Better treatment options for those that have suffered nerve damage can result from new research at, based at NUI Galway, according to researchers.
The treatment of peripheral nerve injuries that result in the loss of motor or sensors remains a major problem around the world.
However, new research at the Centre for Research in Medical Devices, supported by SFI, can provide improved treatment options. The results of the new study were published in the journal Advanced Functional Materials.
Researchers have used artificial nerve grafts in recent years in an attempt to restore the function of the injured peripheral nervous system; which is that part of the nervous system that lies outside the brain and spinal cord.
This study explored the differences in nerve repair that result from the use of such grafts made of two different materials: collagen and polymer PLGA.
Both collagen and PLGA have been successfully used to repair damaged nerves in the laboratory, but this success has not transferred to patients in the clinic.
The CÚRAM study results supported the idea that the success of attempts to regenerate damaged nerves is dependent on the graft material used.
The different impact of graft material had been shown by many previous studies but this CÚRAM study provides a clearer understanding of how the body responds to collagen and PLGA grafts specifically.
According to the researchers, this paves the way for the development of specific nerve regeneration strategies based on the biomaterial used.

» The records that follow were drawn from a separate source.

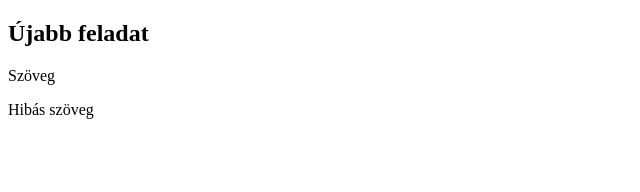
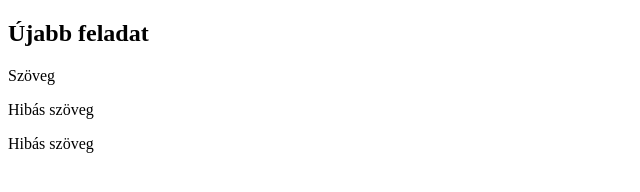
Before and after one commit to kizsi2019/demo22, a plain HTML site: page index.html in a window 1280 px wide. Shown: the whole page, without its empty margins (0-640 px from the left). Drawn offline with Linux system fonts and the light colour scheme.

Commit message:
live ágra teszem

```diff
--- a/index.html
+++ b/index.html
@@ -12,6 +12,7 @@
     <h2>Újabb feladat</h2>
     <p>Szöveg</p>
     <p>Hibás szöveg</p>
+    <p>Hibás szöveg</p>
 </body>
 
 </html>
```
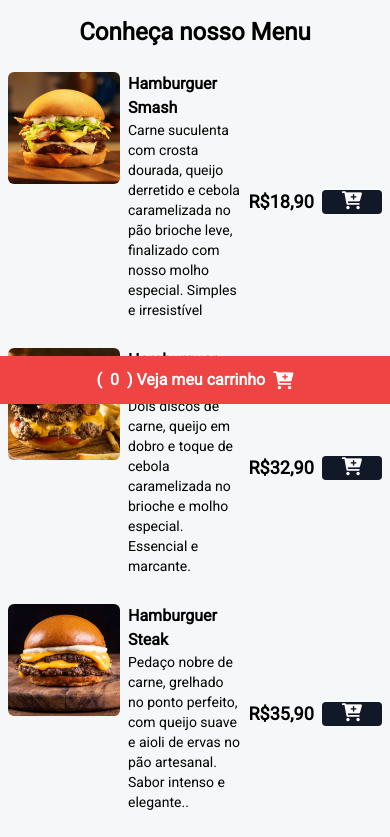
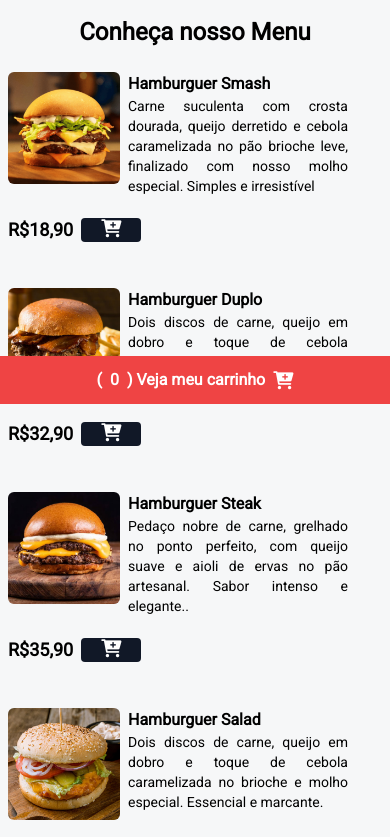
Before and after one commit to Paulo-ods/projeto-hamburgueria, a website: page index.html in a window 390 px wide. Shown: the part 440-1277 px from the top of the page. Drawn offline with nearby package versions, Linux system fonts and the light colour scheme.

Commit message:
ajuste mobile Android

```diff
--- a/index.html
+++ b/index.html
@@ -5,6 +5,7 @@
     <meta name="viewport" content="width=device-width, initial-scale=1.0">
     <title>DEV BURGUER</title>
     <link rel="stylesheet" href="./styles/output.css">
+    <link rel="stylesheet" href="./styles/style.css">
     <link rel="shortcut icon" href="img/favicon-32x32.png" type="image/x-icon">
     <link rel="stylesheet" type="text/css" href="https://cdn.jsdelivr.net/npm/toastify-js/src/toastify.min.css"/>
     <link rel="stylesheet" href="https://cdnjs.cloudflare.com/ajax/libs/font-awesome/6.0.0-beta3/css/all.min.css" integrity="sha512-Fo3rlrZj/k7ujTnHg4CGR2D7kSs0v4LLanw2qksYuRlEzO+tcaEPQogQ0KaoGN26/zrn20ImR1DfuLWnOo7aBA==" crossorigin="anonymous" referrerpolicy="no-referrer" />
@@ -40,11 +41,11 @@
       <div id="menu">
         <main class="grid grid-cols-1 md:grid-cols-2  gap-7 md:gap-10 mx-auto max-w-7xl px-2 mb-16">
 
-            <div class="flex gap-2">
+            <div class="flex gap-2 menuItem">
                 <img class="w-28 h-28 rounded-md hover:scale-110 hover:rotate-2 duration-300"
                 src="./img/hamb-1.png" alt="Hamburguer Smash">
 
-                <div>
+                <div class="descItem">
                     <p class="font-bold">Hamburguer Smash</p>
                     <p class="text-sm">Carne suculenta com crosta dourada, queijo derretido e cebola caramelizada no pão brioche leve,
                     finalizado com nosso molho especial. Simples e irresistível</p>
@@ -60,11 +61,11 @@
                 </div>
             </div>
 
-            <div class="flex gap-2">
+            <div class="flex gap-2 menuItem">
                 <img class="w-28 h-28 rounded-md hover:scale-110 hover:rotate-2 duration-300"
                 src="./img/hamb-2.png" alt="Hamburguer Duplo">
 
-                <div>
+                <div class="descItem">
                     <p class="font-bold">Hamburguer Duplo</p>
                     <p class="text-sm">Dois discos de carne, queijo em dobro e toque de cebola caramelizada no brioche e molho especial.
                     Essencial e marcante.</p>
@@ -80,11 +81,11 @@
                 </div>
             </div>
 
-            <div class="flex gap-2">
+            <div class="flex gap-2 menuItem">
                 <img class="w-28 h-28 rounded-md hover:scale-110 hover:rotate-2 duration-300"
                 src="./img/hamb-3.png" alt="Hamburguer Steak">
 
-                <div>
+                <div class="descItem">
                     <p class="font-bold">Hamburguer Steak</p>
                     <p class="text-sm">Pedaço nobre de carne, grelhado no ponto perfeito, com queijo suave e aioli de ervas no pão artesanal.
                     Sabor intenso e elegante..</p>
@@ -100,11 +101,11 @@
                 </div>
             </div>
 
-            <div class="flex gap-2">
+            <div class="flex gap-2 menuItem">
                 <img class="w-28 h-28 rounded-md hover:scale-110 hover:rotate-2 duration-300"
                 src="./img/hamb-4.png" alt="Hamburguer Salad">
 
-                <div>
+                <div class="descItem">
                     <p class="font-bold">Hamburguer Salad</p>
                     <p class="text-sm">Dois discos de carne, queijo em dobro e toque de cebola caramelizada no brioche e molho especial.
                     Essencial e marcante.</p>
--- a/styles/style.css
+++ b/styles/style.css
@@ -5,3 +5,19 @@
 body {
     background-color: #F6F7F8;
 }
+
+@media (max-width: 416px){
+    .menuItem {
+        flex-flow: row wrap;
+        margin-bottom: 1rem;
+    }
+
+    .descItem {
+        flex-basis: 220px;
+    }
+
+    .text-sm {
+        text-align: justify;
+    }
+
+}
```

The study focused on a non-critical nerve injury and did not incorporate the effect of increasing gap distance on the regenerative response.